> [What to produce]: The expected output is each line below containing "Java", copied in full.

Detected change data
=======
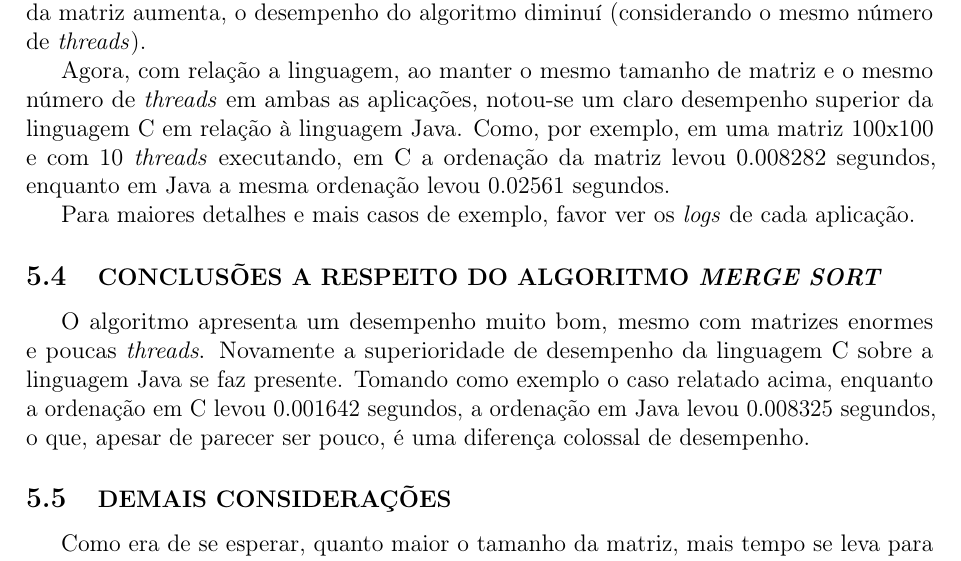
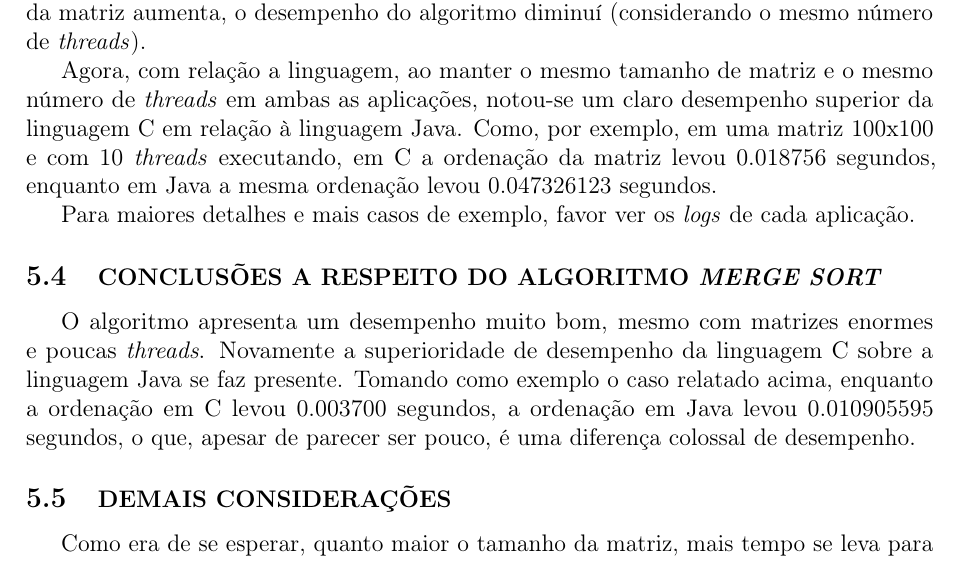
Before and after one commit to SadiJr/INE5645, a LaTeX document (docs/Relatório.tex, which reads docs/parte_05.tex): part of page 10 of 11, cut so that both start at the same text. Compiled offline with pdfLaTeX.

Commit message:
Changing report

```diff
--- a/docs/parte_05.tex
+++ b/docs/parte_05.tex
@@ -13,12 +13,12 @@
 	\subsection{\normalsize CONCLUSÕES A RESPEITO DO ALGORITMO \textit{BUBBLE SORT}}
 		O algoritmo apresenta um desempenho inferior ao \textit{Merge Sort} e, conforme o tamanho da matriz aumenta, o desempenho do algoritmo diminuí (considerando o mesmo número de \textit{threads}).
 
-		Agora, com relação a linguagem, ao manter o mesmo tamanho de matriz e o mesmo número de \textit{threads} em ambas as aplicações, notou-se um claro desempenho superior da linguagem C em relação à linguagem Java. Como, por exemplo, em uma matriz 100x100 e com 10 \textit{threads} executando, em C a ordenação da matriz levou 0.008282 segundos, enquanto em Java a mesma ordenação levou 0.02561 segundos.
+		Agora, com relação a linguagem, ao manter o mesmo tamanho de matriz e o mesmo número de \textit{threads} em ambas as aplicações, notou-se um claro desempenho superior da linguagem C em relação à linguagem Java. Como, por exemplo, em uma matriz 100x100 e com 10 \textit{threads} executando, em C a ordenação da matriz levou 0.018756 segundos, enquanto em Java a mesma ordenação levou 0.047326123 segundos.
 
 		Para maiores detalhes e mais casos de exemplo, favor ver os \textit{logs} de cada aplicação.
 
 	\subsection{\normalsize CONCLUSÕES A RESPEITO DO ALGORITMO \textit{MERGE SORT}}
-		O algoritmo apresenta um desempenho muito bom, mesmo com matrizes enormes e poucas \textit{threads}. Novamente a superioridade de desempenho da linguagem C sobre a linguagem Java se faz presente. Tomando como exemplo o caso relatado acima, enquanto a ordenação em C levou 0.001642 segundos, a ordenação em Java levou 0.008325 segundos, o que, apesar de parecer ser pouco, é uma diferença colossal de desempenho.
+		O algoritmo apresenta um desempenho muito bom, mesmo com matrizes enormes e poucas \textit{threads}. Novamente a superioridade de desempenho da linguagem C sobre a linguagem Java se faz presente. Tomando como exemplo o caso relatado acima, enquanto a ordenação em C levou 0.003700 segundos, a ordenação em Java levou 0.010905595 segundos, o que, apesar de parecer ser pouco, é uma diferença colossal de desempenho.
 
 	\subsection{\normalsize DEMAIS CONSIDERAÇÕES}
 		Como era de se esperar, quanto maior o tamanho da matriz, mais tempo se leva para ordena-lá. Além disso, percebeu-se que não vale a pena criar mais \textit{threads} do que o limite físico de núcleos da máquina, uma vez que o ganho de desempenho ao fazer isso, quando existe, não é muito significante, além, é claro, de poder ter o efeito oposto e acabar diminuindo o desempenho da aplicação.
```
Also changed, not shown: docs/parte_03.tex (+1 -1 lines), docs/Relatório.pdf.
=======
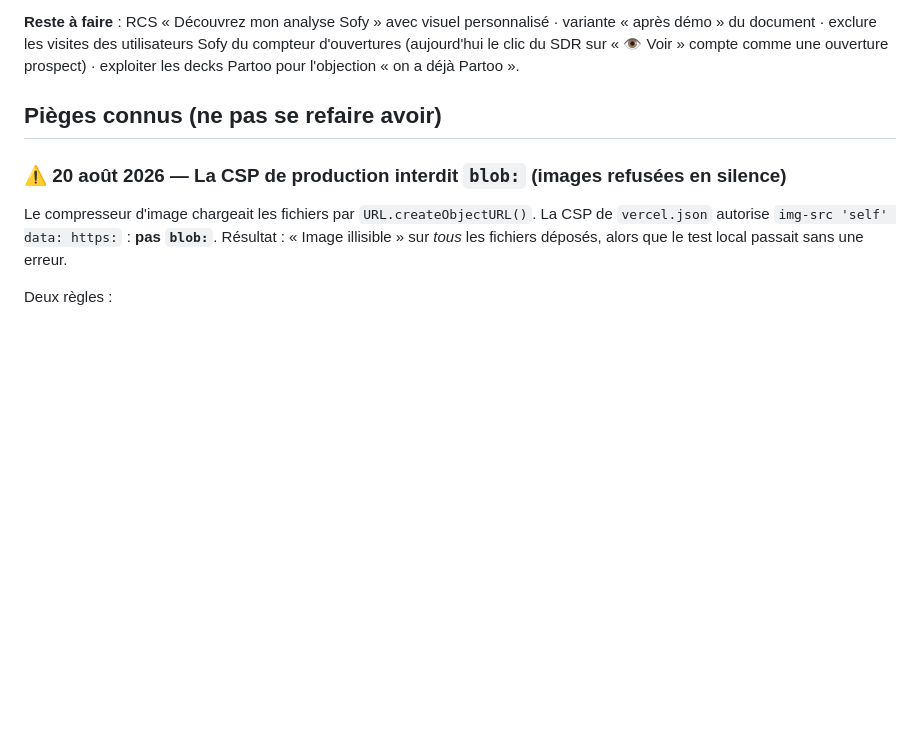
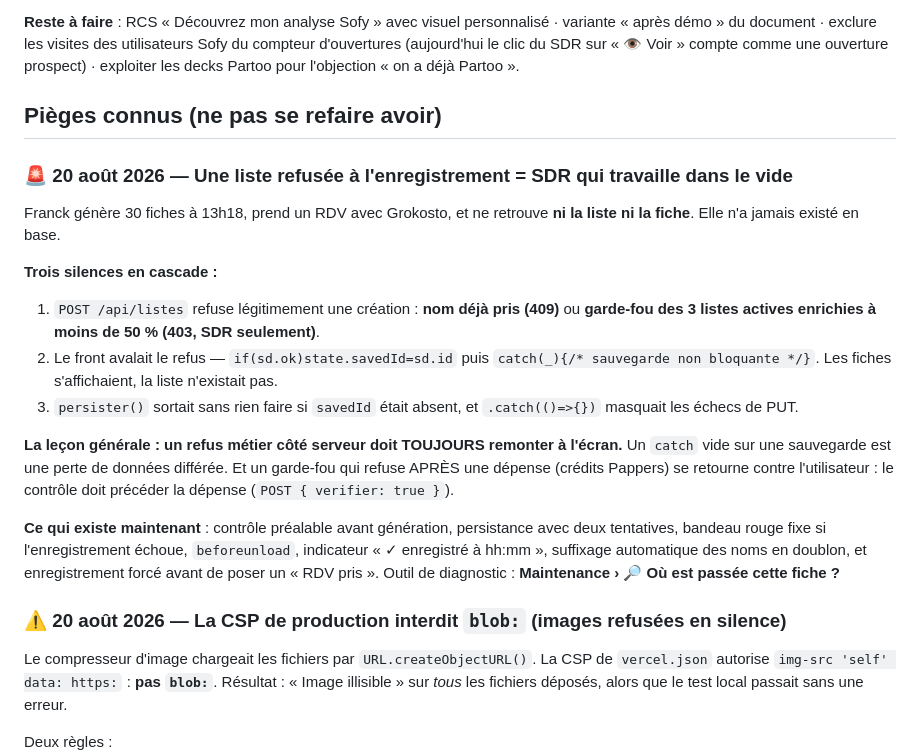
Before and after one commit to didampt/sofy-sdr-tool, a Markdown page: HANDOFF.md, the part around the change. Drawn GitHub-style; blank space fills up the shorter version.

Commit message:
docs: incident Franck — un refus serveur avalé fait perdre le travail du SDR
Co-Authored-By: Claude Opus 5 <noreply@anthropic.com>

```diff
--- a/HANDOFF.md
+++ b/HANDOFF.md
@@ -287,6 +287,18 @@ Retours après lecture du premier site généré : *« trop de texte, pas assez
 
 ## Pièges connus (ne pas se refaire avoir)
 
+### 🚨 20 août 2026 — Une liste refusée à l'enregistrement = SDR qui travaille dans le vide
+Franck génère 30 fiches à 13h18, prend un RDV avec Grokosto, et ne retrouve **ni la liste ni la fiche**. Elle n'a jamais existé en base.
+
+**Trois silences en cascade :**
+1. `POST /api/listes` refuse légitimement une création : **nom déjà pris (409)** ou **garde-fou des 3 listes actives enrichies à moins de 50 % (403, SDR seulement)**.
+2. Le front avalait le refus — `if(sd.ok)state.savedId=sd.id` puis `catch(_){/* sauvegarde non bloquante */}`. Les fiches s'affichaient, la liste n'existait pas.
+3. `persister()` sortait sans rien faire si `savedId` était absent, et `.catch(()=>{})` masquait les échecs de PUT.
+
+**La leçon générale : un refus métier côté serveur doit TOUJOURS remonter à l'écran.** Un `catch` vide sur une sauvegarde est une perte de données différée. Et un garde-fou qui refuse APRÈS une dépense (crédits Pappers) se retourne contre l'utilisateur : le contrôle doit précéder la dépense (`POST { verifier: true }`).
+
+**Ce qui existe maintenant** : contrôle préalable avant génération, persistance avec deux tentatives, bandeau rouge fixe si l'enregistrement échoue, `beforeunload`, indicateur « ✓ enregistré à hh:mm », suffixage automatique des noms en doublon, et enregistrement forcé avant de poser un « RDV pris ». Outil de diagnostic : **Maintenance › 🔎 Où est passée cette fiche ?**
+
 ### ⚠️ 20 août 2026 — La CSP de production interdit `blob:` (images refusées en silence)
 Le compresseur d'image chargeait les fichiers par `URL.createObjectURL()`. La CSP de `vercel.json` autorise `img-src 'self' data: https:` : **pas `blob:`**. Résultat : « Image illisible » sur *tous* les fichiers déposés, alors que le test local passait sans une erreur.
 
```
=======
> [Solution to this exercise]:
-		Agora, com relação a linguagem, ao manter o mesmo tamanho de matriz e o mesmo número de \textit{threads} em ambas as aplicações, notou-se um claro desempenho superior da linguagem C em relação à linguagem Java. Como, por exemplo, em uma matriz 100x100 e com 10 \textit{threads} executando, em C a ordenação da matriz levou 0.008282 segundos, enquanto em Java a mesma ordenação levou 0.02561 segundos.
+		Agora, com relação a linguagem, ao manter o mesmo tamanho de matriz e o mesmo número de \textit{threads} em ambas as aplicações, notou-se um claro desempenho superior da linguagem C em relação à linguagem Java. Como, por exemplo, em uma matriz 100x100 e com 10 \textit{threads} executando, em C a ordenação da matriz levou 0.018756 segundos, enquanto em Java a mesma ordenação levou 0.047326123 segundos.
-		O algoritmo apresenta um desempenho muito bom, mesmo com matrizes enormes e poucas \textit{threads}. Novamente a superioridade de desempenho da linguagem C sobre a linguagem Java se faz presente. Tomando como exemplo o caso relatado acima, enquanto a ordenação em C levou 0.001642 segundos, a ordenação em Java levou 0.008325 segundos, o que, apesar de parecer ser pouco, é uma diferença colossal de desempenho.
+		O algoritmo apresenta um desempenho muito bom, mesmo com matrizes enormes e poucas \textit{threads}. Novamente a superioridade de desempenho da linguagem C sobre a linguagem Java se faz presente. Tomando como exemplo o caso relatado acima, enquanto a ordenação em C levou 0.003700 segundos, a ordenação em Java levou 0.010905595 segundos, o que, apesar de parecer ser pouco, é uma diferença colossal de desempenho.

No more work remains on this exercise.